■ **Work instruction**:
From the data below, return all lines holding the string "height".

■ **Material provided**:
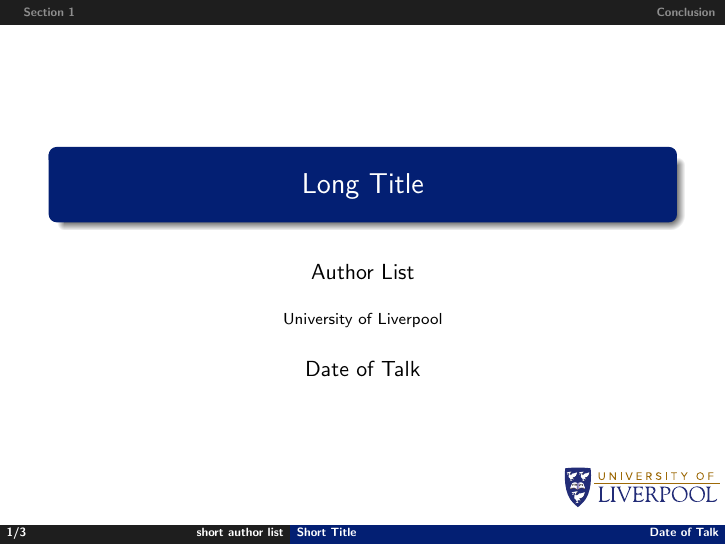
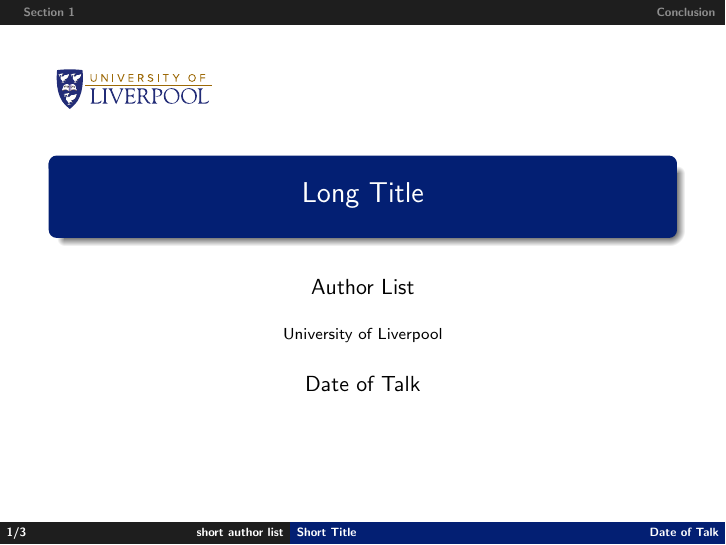
Before and after one commit to autonomy-and-verification-uol/templates, LaTeX slides (beamer/template.tex): page 1 of 4. Compiled offline with pdfLaTeX.

Commit message:
moved logo to top left increased height of footer a bit

```diff
--- a/beamer/template.tex
+++ b/beamer/template.tex
@@ -46,12 +46,12 @@
 \setbeamertemplate{footline}
 {%
   \hbox{%
-		\begin{beamercolorbox}[wd=0.4\textwidth,ht=2ex,dp=1.5ex,leftskip=.5em,rightskip=.5em]{author
+    \begin{beamercolorbox}[wd=0.4\textwidth,ht=2.5ex,dp=1.5ex,leftskip=.5em,rightskip=.5em]{author
         in head/foot}%
       \usebeamerfont{author in head/foot}%
       \insertframenumber/\inserttotalframenumber\hfill\insertshortauthor%
     \end{beamercolorbox}%
-		\begin{beamercolorbox}[wd=0.6\textwidth,ht=2ex,dp=1.5ex,left,leftskip=.5em,rightskip=.5em]{title
+    \begin{beamercolorbox}[wd=0.6\textwidth,ht=2.5ex,dp=1.5ex,left,leftskip=.5em,rightskip=.5em]{title
         in head/foot}%
       \usebeamerfont{title in head/foot}%
       \insertshorttitle\hfill\insertdate%
@@ -67,6 +67,39 @@
 \end{beamercolorbox}%
 }
 
+
+% set title page so that the logo is on the top left
+\setbeamertemplate{title page}
+{
+  {\usebeamercolor[fg]{titlegraphic}
+    %\vspace{-.5cm}\hspace{-.5cm}
+    \inserttitlegraphic\par}
+  \vfill
+  \begin{centering}
+    \begin{beamercolorbox}[sep=8pt,center,rounded=true,shadow=true]{title}
+      \usebeamerfont{title}\inserttitle\par%
+      \ifx\insertsubtitle\@empty%
+      \else%
+        \vskip0.25em%
+        {\usebeamerfont{subtitle}\usebeamercolor[fg]{subtitle}\insertsubtitle\par}%
+      \fi%
+    \end{beamercolorbox}%
+    \vskip1em\par
+    \begin{beamercolorbox}[sep=8pt,center]{author}
+      \usebeamerfont{author}\insertauthor
+    \end{beamercolorbox}
+    \begin{beamercolorbox}[sep=8pt,center]{institute}
+      \usebeamerfont{institute}\insertinstitute
+    \end{beamercolorbox}
+    \begin{beamercolorbox}[sep=8pt,center]{date}
+      \usebeamerfont{date}\insertdate
+    \end{beamercolorbox}%\vskip0.5em
+  \end{centering}
+  \vfill
+}
+
+
+
 % set enumerations to squares, since balls look horrible in gold
 \setbeamertemplate{enumerate item}[square]{}
 
@@ -88,25 +123,26 @@
 % set color of example
 \setbeamercolor{block title example}{bg=UniGreen!85!black}
 
-% set university logo
-\pgfdeclareimage[height=0.7cm]{university-logo}{UoL-Logo}
-\logo{\pgfuseimage{university-logo}}
-
 
 
 \title[Short Title] {Long Title}
 \author[short author list] {Author List}
 \institute{University of Liverpool}
 \date{Date of Talk}
+% set university logo
+\titlegraphic{\includegraphics[height=0.7cm]{UoL-Logo}}
+
+
+
 
 
 \setcounter{tocdepth}{2}
 
 \begin{document}
 %  title page including logo
-\maketitle
-% set logo to be empty to remove it from slides after title page
-\setbeamertemplate{logo}{}
+\begin{frame}
+  \titlepage
+\end{frame}
 
 
 \section{Section 1}
```
Also changed, not shown: beamer/template.tex (2 more changed lines). Lines whose indentation alone changed are shown as unchanged.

■ **The completed task**:
moved logo to top left increased height of footer a bit
-\pgfdeclareimage[height=0.7cm]{university-logo}{UoL-Logo}
+\titlegraphic{\includegraphics[height=0.7cm]{UoL-Logo}}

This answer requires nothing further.